"They tell me that often the worst criminals make the best nuns ... Because, they have known the depths. 'Out of the depths, I cried to Thee'..."
Having read Rumer Godden's In This House of Brede, I was eager to reenter the world of the religious convent. Five for Sorrow, Ten for Joy is similar in that a substantial portion of the novel takes place within the community of the Dominican Sisters of Bethany. Godden, in her engaging, vividly descriptive way inserts the reader into the daily life of the nuns, as well as the liturgical year of the Church.
Yet, Five for Sorrow, Ten for Joy also focuses on two other, very different communities.
The novel can be divided into three different time periods within the life of the protagonist. First, Elizabeth Fanshaw is a young, sheltered English girl serving as a driver in WWII. On the night of the liberation of Paris, she pursues her own liberation, commencing a night of celebration and passion. Elizabeth meets Patrice, falls in love with him, and then quickly learns he is the owner of a brothel. She becomes Lise Ambard, prostitute and, eventually, Madam of the Rue Duchesne.
In the second period, Lise is convicted of murder and sentenced to prison. She is known as "La Balafree" (the scarred one) due to the scar she bears on her face, a wound inflicted when she intervened in a fight between Patrice and another man.
While in prison, Lise meets the Sisters of Bethany, whose special charism is to minister to convicts. In fact, many of the nuns are former convicts themselves! (Interestingly, this order of nuns actually exists: two Sisters of Bethany were advisors to Godden and the community benefited financially from the sale of her novel.) When Lise has served her term, she takes on her third and final name: Sister Marie Lise of the Rosary.
Lise becomes entangled in the first community of the brothel, hoping to find the freedom to pursue love. Instead, she finds herself in a self-serving, abusive, and destructive environment. She has entered a prison of her own doing and any effort to free herself--or those around her--are futile.
Ironically, it is within the walls of prison that Lise begins to glimpse freedom.
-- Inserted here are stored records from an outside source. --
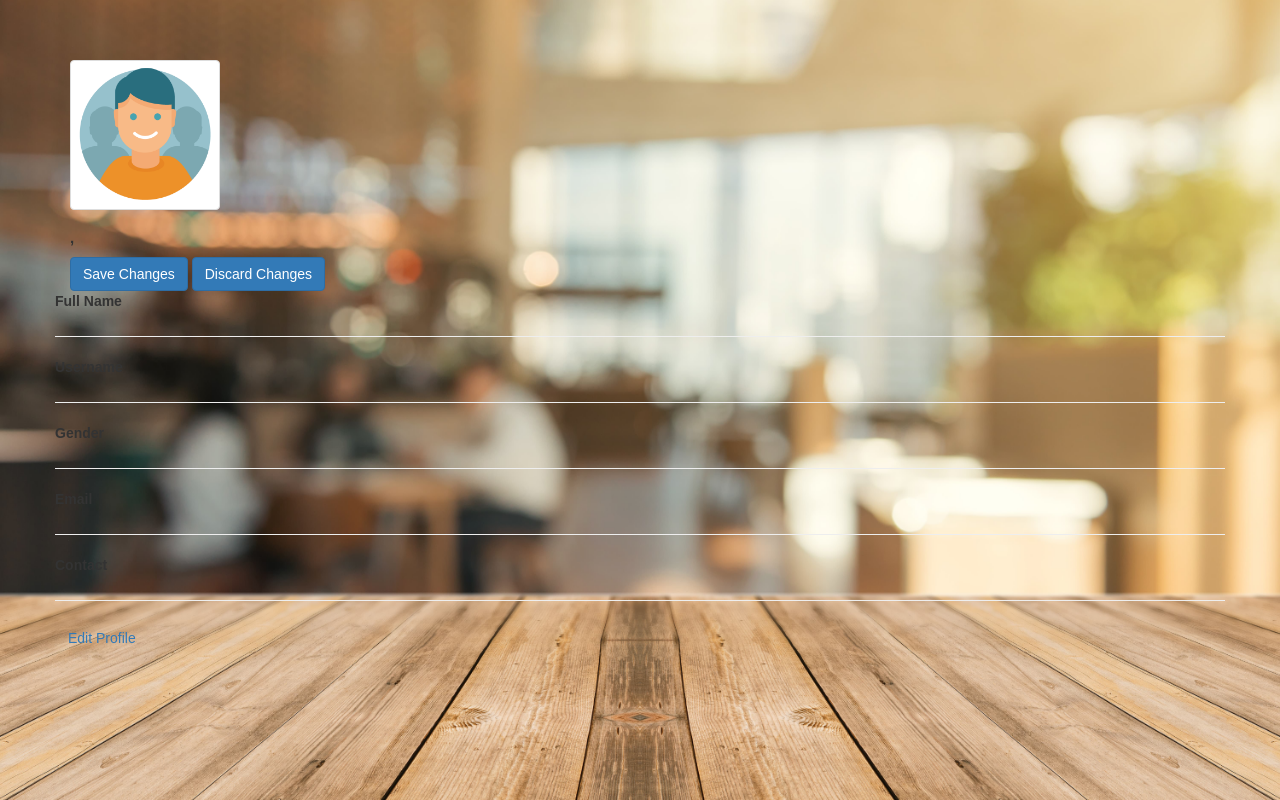
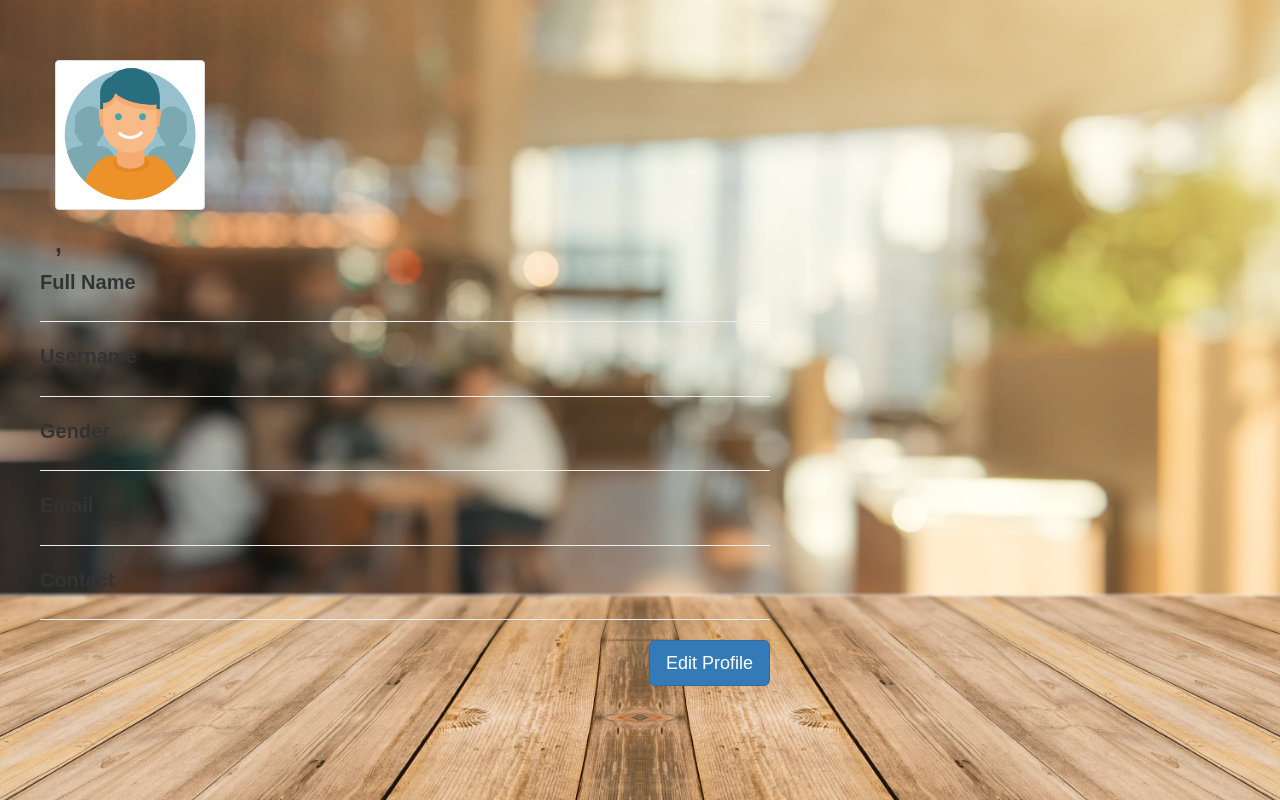
Before and after one commit to xjeballes/foodhub, a Flask app: template templates/profile.html in a window 1280 px wide. Run offline with Flask 2, Linux system fonts and the light colour scheme; the template is opened without the code that fills it, so the values that code supplies are empty; some libraries are stand-ins or nearby versions.

Commit message:
changed font size

```diff
--- a/templates/profile.html
+++ b/templates/profile.html
@@ -1,4 +1,3 @@
-
 {% extends 'base.html' %}
 
 {% block title %}{{title}}{% endblock %}
@@ -11,7 +10,10 @@
 </div>
 <br><br><br>
 <div class="container">
-    <div class="card">
+    <div class="row">
+        <div class="col-12">
+            <div class="card" style="width: 70rem;">
+
                 <div class="card-body">
                     <div class="card-title mb-4">
                         <div class="d-flex justify-content-start">
@@ -23,14 +25,13 @@
                                 </div>
                             </div>
                             <div class="userData ml-3">
-                        <h2 class="d-block" style="font-size: 1.5rem; font-weight: bold">{{ data.lastname }}, {{ data.firstname }}</h2>
-                        <h6 class="d-block">{{ data.username }}</h6>
+                                <h2 class="d-block" style="font-size: 2.5rem; font-weight: bold; font-family: "Andale Mono", monospace;>{{ user.lastname }}, {{ user.firstname }}</h2>
+                                <h6 class="d-block" style="font-size: 1.5rem; font-style: italic;">{{ user.username }}</h6>
                                 <!-- h6 class="d-block"><a href="javascript:void(0)">300</a> Blog Posts</h6 -->
                             </div>
-                    <div class="ml-auto">
-                        <input type="button" class="btn btn-primary d-none" id="btnSave" value="Save Changes" />
+                            <!-- div class="ml-auto">
                                 <input type="button" class="btn btn-primary d-none" id="btnDiscard" value="Discard Changes" />
-                    </div>
+                            </div -->
                         </div>
                     </div>
 
@@ -38,97 +39,60 @@
                         <div class="col-12">
                             <div class="row">
                                         <div class="col-sm-3 col-md-2 col-5">
-                                    <label style="font-weight:bold;">Full Name</label>
+                                            <label style="font-weight:bold; font-size: 20px;">Full Name</label>
                                         </div>
-                                <div class="col-md-8 col-6">
-                                    {{ data.firstname }} {{ data.lastname }}
+                                        <div class="col-md-8 col-6" style="font-size: 20px;">
+                                            {{ user.firstname }} {{ user.lastname }}
+                                        </div>
+                                    </div>
+                                    <hr />
+                                    <div class="row" style="">
+                                        <div class="col-sm-3 col-md-2 col-5">
+                                            <label style="font-weight:bold; font-size: 20px;">Username</label>
+                                        </div>
+                                        <div class="col-md-8 col-6" style="font-size: 20px;">
+                                            {{ user.username }}
                                         </div>
                                     </div>
                                     <hr />
                                     <div class="row">
                                         <div class="col-sm-3 col-md-2 col-5">
-                                    <label style="font-weight:bold;">Username</label>
+                                            <label style="font-weight:bold; font-size: 20px;">Gender</label>
                                         </div>
-                                <div class="col-md-8 col-6">
-                                    {{ data.username }}
+                                        <div class="col-md-8 col-6" style="font-size: 20px;">
+                                            {{ user.gender }}
                                         </div>
                                     </div>
                                     <hr />
                                     <div class="row">
                                         <div class="col-sm-3 col-md-2 col-5">
-                                    <label style="font-weight:bold;">Gender</label>
+                                            <label style="font-weight:bold; font-size: 20px;">Email</label>
                                         </div>
-                                <div class="col-md-8 col-6">
-                                    {{ data.gender }}
+                                        <div class="col-md-8 col-6" style="font-size: 20px;">
+                                            {{ user.email }}
                                         </div>
                                     </div>
                                     <hr />
                                     <div class="row">
                                         <div class="col-sm-3 col-md-2 col-5">
-                                    <label style="font-weight:bold;">Email</label>
+                                            <label style="font-weight:bold; font-size: 20px;">Contact</label>
                                         </div>
-                                <div class="col-md-8 col-6">
-                                    {{ data.email }}
+                                        <div class="col-md-8 col-6" style="font-size: 20px;">
+                                            {{ user.contact_number }}
                                         </div>
                                     </div>
                                     <hr />
-                            <div class="row">
-                                <div class="col-sm-3 col-md-2 col-5">
-                                    <label style="font-weight:bold;">Contact</label>
-                                </div>
-                                <div class="col-md-8 col-6">
-                                    {{ data.contact_number }}
+                                    <button class="btn btn-primary nextBtn btn-lg pull-right" type="button" href="/ownerprofile/edit">Edit Profile</button>
                         </div>
                     </div>
-                            <hr />
-                            <a class="btn btn-outline-primary" type="button" href="/editprofile">Edit Profile</a>
+
+
+                </div>
+
             </div>
         </div>
     </div>
 </div>
-</div>
-<script type="text/javascript">
-    $(document).ready(function () {
-            $imgSrc = $('#imgProfile').attr('src');
-            function readURL(input) {
-
-                if (input.files && input.files[0]) {
-                    var reader = new FileReader();
-
-                    reader.onload = function (e) {
-                        $('#imgProfile').attr('src', e.target.result);
-                    };
-
-                    reader.readAsDataURL(input.files[0]);
-                }
-            }
-            $('#btnChangePicture').on('click', function () {
-                // document.getElementById('profilePicture').click();
-                if (!$('#btnChangePicture').hasClass('changing')) {
-                    $('#profilePicture').click();
-                }
-                else {
-                    // change
-                }
-            });
-            $('#profilePicture').on('change', function () {
-                readURL(this);
-                $('#btnChangePicture').addClass('changing');
-                $('#btnChangePicture').attr('value', 'Confirm');
-                $('#btnDiscard').removeClass('d-none');
-                // $('#imgProfile').attr('src', '');
-            });
-            $('#btnDiscard').on('click', function () {
-                // if ($('#btnDiscard').hasClass('d-none')) {
-                $('#btnChangePicture').removeClass('changing');
-                $('#btnChangePicture').attr('value', 'Change');
-                $('#btnDiscard').addClass('d-none');
-                $('#imgProfile').attr('src', $imgSrc);
-                $('#profilePicture').val('');
-                // }
-            });
-        });
-</script>
 {% endblock %}
 
 {% block footer %}
```
Lines whose indentation alone changed are shown as unchanged.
I never saw it, thought Lise. Long before I went to prison, I was in a prison ...
Finally, as she enters the religious life, Lise achieves the freedom she has sought: a freedom obtained only through self-surrender to God and to others. Freedom requires submission. Lise is most free when she lays her freedom at the feet of Christ.
"Then...Madame Lise, where are you going?"
"Where I shall find just what we have both left," said Lise. "Walls--or, perhaps, not walls, bounds that I musn't cross without leave. Rules I musn't break. Times to keep, silence, work, and where I must be obedient, poor."
"You mean--another prison?"
"Not prison, freedom. That's the paradox. I believe it will be such freedom as I can't imagine now."
The image of rosary beads follows Lise through these various periods of her life. Godden, characteristic of her writing style, does not offer a linear progression of events. Instead, Lise's story unfolds back-and-forth from past to present. All three communities appear at once as the reader slowly understands what precipitated the events of Lise's life.
At first, this kind of narrative is a bit confusing. However, it makes for a suspenseful revelation of the climax. And it also symbolically reveals the action of God's grace in one life: how an event of the past, an evil event, can become the working of something much greater; that God can bring tremendous good out of the darkest of sin.
We can never escape the past; it is part of our present. But our past can be the means of our redemption.
This was an engaging, fast-paced read with a beautiful message of hope for all of us sinners: God can take us from the deepest depths and raise us to become saints. The sorrowful mysteries of the rosary show us the penalty of our sins, but "where sin increased, grace abounded all the more" (Romans 5:20). From the sorrow of our sins God pours forth the glorious joy of His forgiveness, mercy, and redemption.